How do you use sha256 to confirm download?

I have downloaded Leap 42.1 both the .iso and the .iso.sha256 file.
I then ran:
sha256sum openSUSE-Leap-42.1-DVD-x86_64.iso
which produced:
d6e0bbc91611932f76d13d4e6ed8b02c423ced969fbd00d432acd0a33e2b096e openSUSE-Leap-42.1-DVD-x86_64.iso

The contents of the .iso.sha256 file has in it:
Hash: SHA256

8576e84822cdbe566bf551e28a169fc028229831eba9f07a4c1f84302c5ddb09 openSUSE-Leap-42.1-DVD-x86_64.iso

which is not the same.

What am I doing wrong please?
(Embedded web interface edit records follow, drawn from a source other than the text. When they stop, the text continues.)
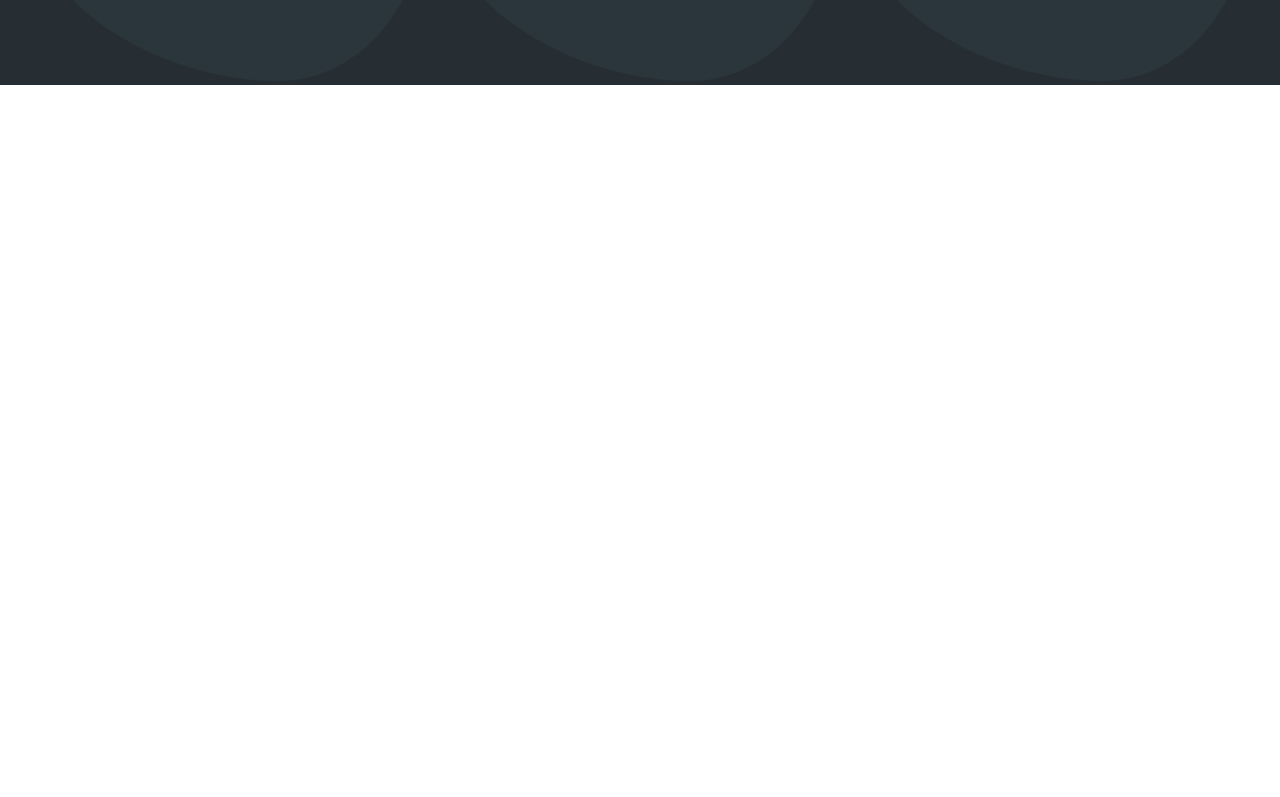
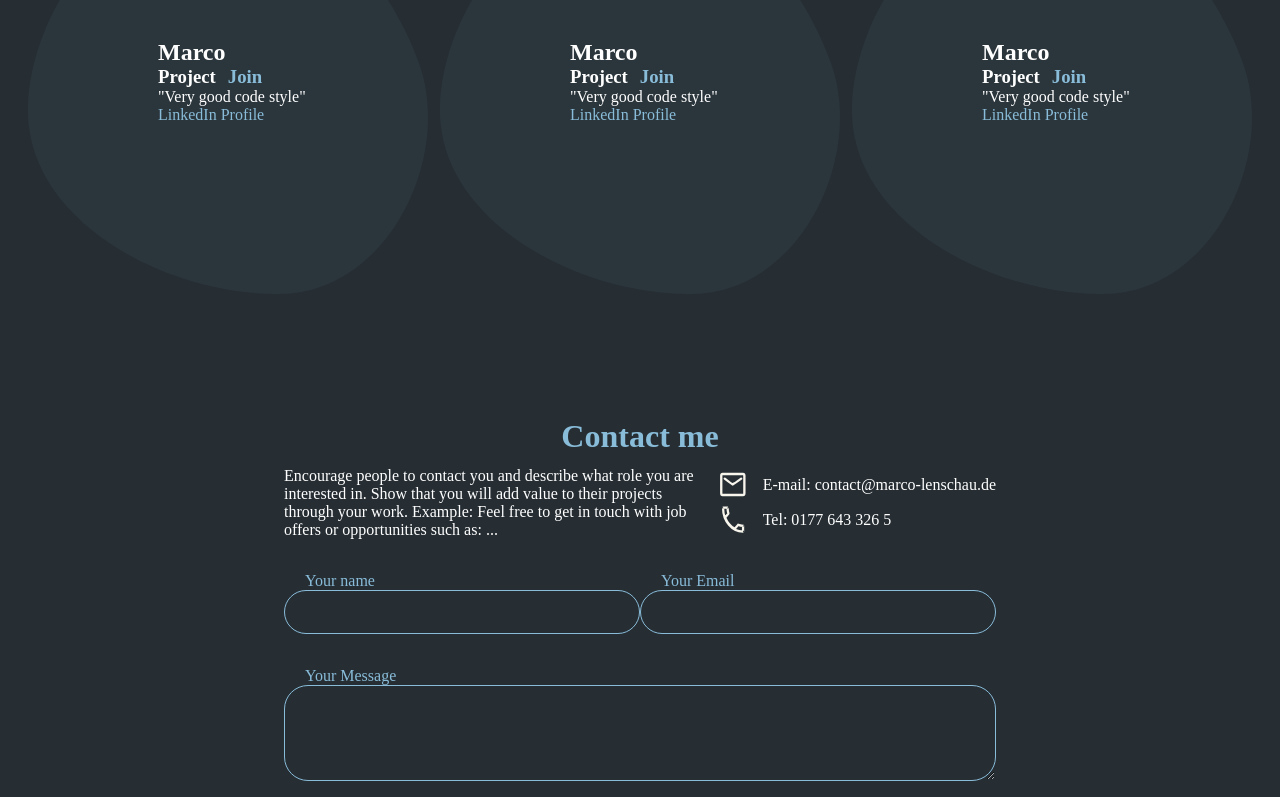
Before and after one commit to MarcoLenschau/Portfolio, an Angular app: page / in a window 1280 px wide. Shown: the part 2000-2797 px from the top of the page. Before the commit the page ends 2103 px from the top, so only its background shows below. Built offline with nearby package versions, Linux system fonts and the light colour scheme.

Commit message:
Component: Add contact-me component.

```diff
--- /dev/null
+++ b/src/app/contact-me/contact-me.component.html
@@ -0,0 +1,42 @@
+<div class="d_flex_c d_flex_column background">
+    <div class="d_flex_column g_12">
+        <h1 class="d_flex_j_c color-blue">Contact me</h1>
+        <div class="d_flex_s_b">
+            <span class="w-420">Encourage people to contact you and describe what role you are interested in. Show that you will add value to their projects through your work.
+                Example: Feel free to get in touch with job offers or opportunities such as: ...</span>
+            <div class="d_flex_column">
+                <div class="d_flex_a_c g_12">
+                    <img class="email-phone-images" src="./assets/img/email.svg" alt="email">
+                    <a href="mailto: contact@marco-lenschau.de">E-mail: contact&#64;marco-lenschau.de</a>
+                </div>
+                <div class="d_flex_a_c g_12">
+                    <img class="email-phone-images" src="./assets/img/phone.svg" alt="phone">
+                    <a href="tel: 01776433265">Tel: 0177 643 326 5</a>
+                </div>
+            </div>
+        </div>
+        <div class="d_flex_s_b">
+            <div class="d_flex_column">
+                <span class="color-blue distance">Your name</span>
+                <input class="textfield" type="text">
+            </div>
+            <div class="d_flex_column">
+                <span class="color-blue distance">Your Email</span>
+                <input class="textfield" type="email">
+            </div>
+        </div>
+        <div class="d_flex_column">
+            <span class="color-blue distance">Your Message</span>
+            <textarea cols="50" rows="6"></textarea>
+        </div>
+        <div class="privacy-police">
+            <input type="checkbox">
+            <span> I've read the </span>
+            <a class="color-blue" href="">privacy police</a>
+            <span> and agree to the processing of my data as outlined.</span>
+        </div>
+        <div class="d_flex_end">
+            <button>Send</button>
+        </div>
+    </div>
+</div>
--- /dev/null
+++ b/src/app/contact-me/contact-me.component.scss
@@ -0,0 +1,46 @@
+@import "../styles/flexbox.scss";
+@import "../../styles.scss";
+
+.textfield {
+    width: 350px;
+    height: 40px;
+    border-radius: 24px;
+    background-color: $dark_grey;
+    border: $ligh_blue 1px solid;
+}
+
+textarea {
+    border-radius: 24px;
+    background-color: $dark_grey;
+    border: $ligh_blue 1px solid;
+}
+
+.distance {
+    padding: 0 21px;
+    padding-top: 21px;
+}
+
+.privacy-police {
+    padding-top: 21px;
+}
+
+.d_flex_end {
+    >button {
+        width: 100px;
+        height: 50px;
+        border-radius: 24px;
+        border: $ligh_blue 1px solid;
+        color: $ligh_blue;
+        background-color: $dark_grey;
+        margin: 34px 0;
+    }
+}
+
+.email-phone-images {
+    height: 35px;
+    width: 35px;
+}
+
+.w-420 {
+    width: 420px;
+}
--- a/src/app/main/main.component.html
+++ b/src/app/main/main.component.html
@@ -2,3 +2,4 @@
 <app-skills></app-skills>
 <app-projects></app-projects>
 <app-feedback-section></app-feedback-section>
+<app-contact-me></app-contact-me>
--- a/src/app/main/main.component.ts
+++ b/src/app/main/main.component.ts
@@ -3,9 +3,10 @@ import { WhyMeComponent } from '../why-me/why-me.component';
 import { SkillsComponent } from '../skills/skills.component';
 import { ProjectsComponent } from '../projects/projects.component';
 import { FeedbackSectionComponent } from '../feedback-section/feedback-section.component';
+import { ContactMeComponent } from '../contact-me/contact-me.component';
 @Component({
   selector: 'app-main',
-  imports: [WhyMeComponent, SkillsComponent, ProjectsComponent, FeedbackSectionComponent],
+  imports: [WhyMeComponent, SkillsComponent, ProjectsComponent, FeedbackSectionComponent, ContactMeComponent],
   templateUrl: './main.component.html',
   styleUrl: './main.component.scss'
 })
--- a/src/app/styles/flexbox.scss
+++ b/src/app/styles/flexbox.scss
@@ -24,6 +24,11 @@
     align-items: center;
 }
 
+.d_flex_s_b {
+    display: flex;
+    justify-content: space-between;
+}
+
 .d_flex_column {
     display: flex;
     flex-direction: column;
--- a/src/app/why-me/why-me.component.html
+++ b/src/app/why-me/why-me.component.html
@@ -1,5 +1,4 @@
 <div class="background">
-    <h1 class="color-blue">Why me</h1>
     <div class="d_flex_c">
         <h1 class="color-blue">Why me</h1>
     </div>
--- a/src/styles.scss
+++ b/src/styles.scss
@@ -15,6 +15,7 @@ a {
 
 .background {
     background-color: $dark_grey;
+    padding: 60px 0;
 }
 
 .color-blue {
```
Also changed, not shown: src/app/contact-me/contact-me.component.ts (added, +11 -0 lines), public/assets/img/email.svg (added), public/assets/img/phone.svg (added).
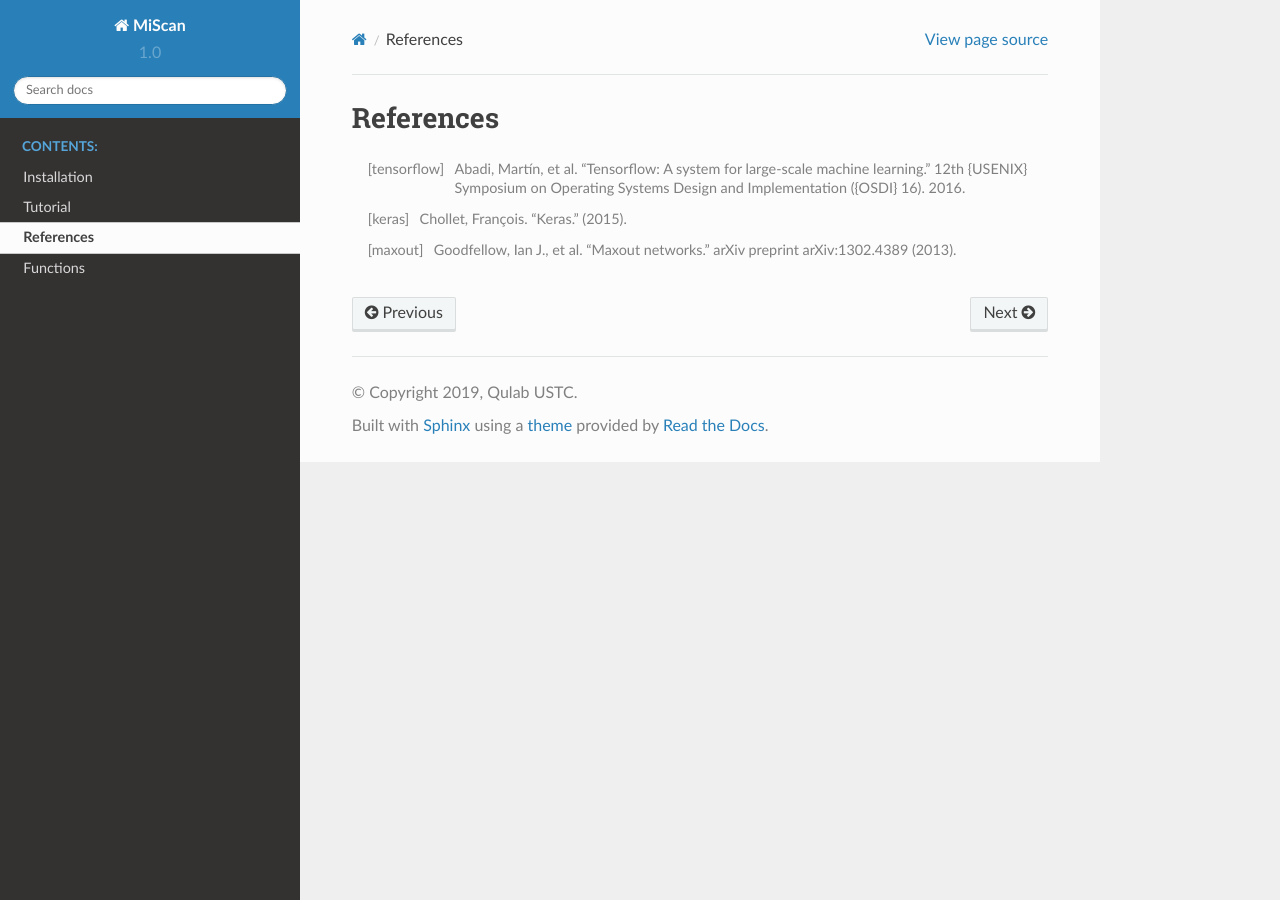
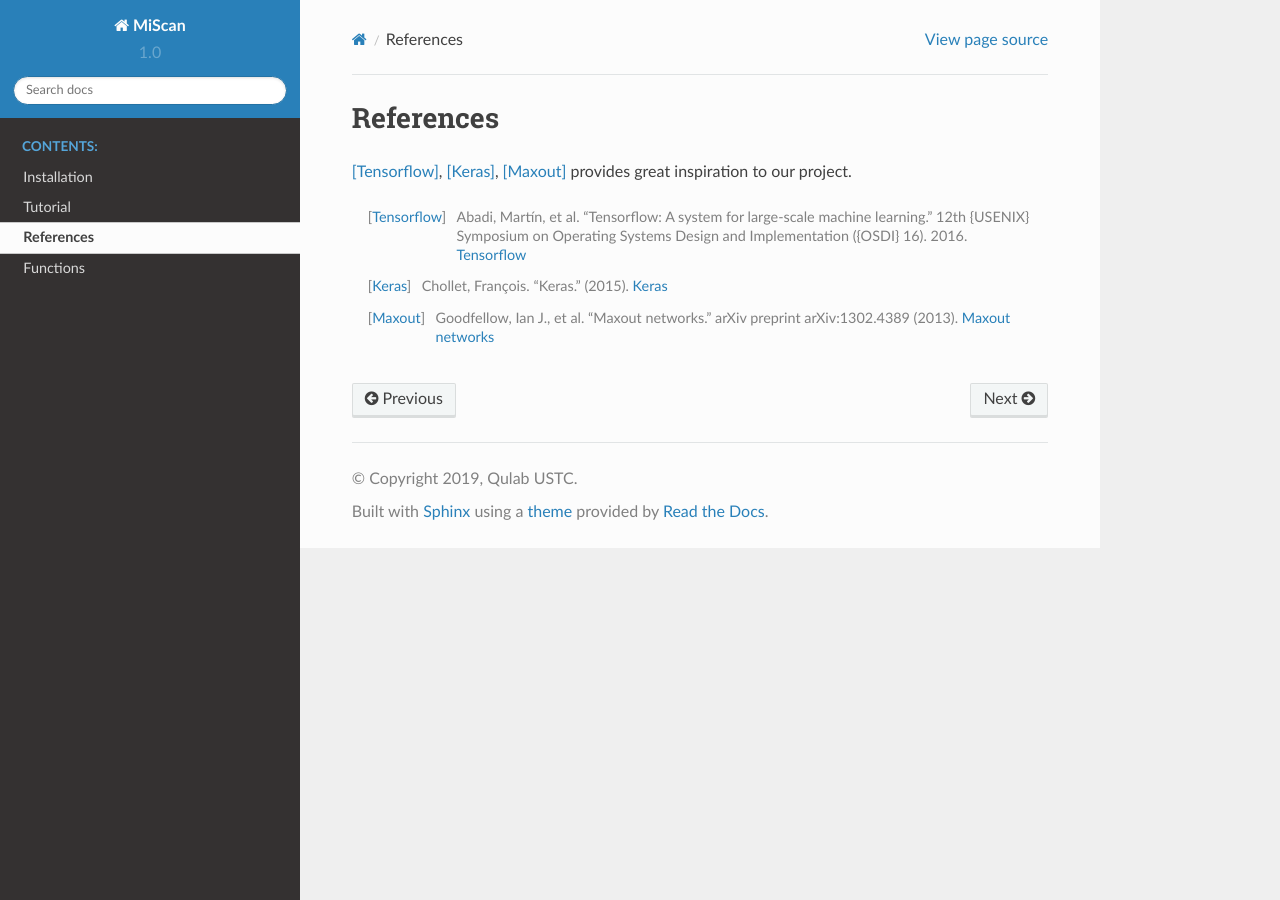
Before and after one commit to QuKunLab/MiScan, a Sphinx documentation site: the page built from docs/source/references.rst, in a window 1280 px wide. Built offline with Sphinx 7.4.7 and the Read the Docs theme 2.0.0, drawn with Linux system fonts in a browser that asks for light colours.

Commit message:
update reference

```diff
--- a/docs/source/references.rst
+++ b/docs/source/references.rst
@@ -1,7 +1,15 @@
 References
 ================
 
+[Tensorflow]_, [Keras]_, [Maxout]_ provides great inspiration to our project.
 
-.. [tensorflow] Abadi, Martín, et al. "Tensorflow: A system for large-scale machine learning." 12th {USENIX} Symposium on Operating Systems Design and Implementation ({OSDI} 16). 2016.
-.. [keras] Chollet, François. "Keras." (2015).
-.. [maxout] Goodfellow, Ian J., et al. "Maxout networks." arXiv preprint arXiv:1302.4389 (2013).
+.. [Tensorflow] Abadi, Martín, et al.
+    "Tensorflow: A system for large-scale machine learning." 12th {USENIX} Symposium on Operating Systems Design and Implementation ({OSDI} 16). 2016.
+    `Tensorflow <https://www.usenix.org/conference/osdi16/technical-sessions/presentation/abadi>`__
+
+.. [Keras] Chollet, François. "Keras." (2015).
+    `Keras <https://keras.io/>`__
+
+.. [Maxout] Goodfellow, Ian J., et al.
+    "Maxout networks." arXiv preprint arXiv:1302.4389 (2013).
+    `Maxout networks <http://www.jmlr.org/proceedings/papers/v28/goodfellow13.pdf>`__
```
I have tried twice.

You use the sha file to check the iso image (make sure both iso and sha file in same place);

sha256sum -c <somefile>.sha256

It should say ‘OK’ is all good;

Actually, it also says something like “16 lines badly formatted”. People should ignore that, and look for the “Okay” on the file that they wanted to check.

Problem resolved with confirmation that it all works.
The file I loaded direct had 12,242 errors but the amazing thing is that I did direct download twice and they both had the same errors!
I used the Downthemall tool with the meta link and asked it to correct the downloaded file.
I was then able to use the
sha256sum -c openSUSE-Leap-42.1-DVD-x86_64.iso.sha256
command to verify the file.
I used the command:
gpg2 --verify openSUSE-Leap-42.1-DVD-x86_64.iso.sha256
which reported that it did not know the key used so I added the key to my keyring:
gpg --keyserver --recv-keys 3DBDC284
where 3DBDC284 was returned by the previous --verify. Then running:
gpg2 --verify openSUSE-Leap-42.1-DVD-x86_64.iso.sha256
which returned:
gpg: Signature made Fri 30 Oct 2015 10:30:57 GMT using RSA key ID 3DBDC284
gpg: Good signature from “openSUSE Project Signing Key <>”
gpg: WARNING: This key is not certified with a trusted signature!
gpg: There is no indication that the signature belongs to the owner.
Primary key fingerprint: 22C0 7BA5 3417 8CD0 2EFE 22AA B88B 2FD4 3DBD C284

The conclusion from all this is that one has to verify any new images with the checksum hash and the file should be downloaded with a tool that can repair any download errors.

Thanks for your responses.

Unfortunately a lot is left unexplained: Other people consistently obtain the identical bad SHA256 checksum that you obtained.
This level of coincidence is baffling so I would be very interested if anyone can explain it.

Bad mirrors come and go, low priority syncs (see mirror list). I always hit the pick a mirror, select one in my locale and then use wget -c only for dragging in images.

Mirrors are third party controlled, so if one is spotted then the mirror admins need to be contacted to fix.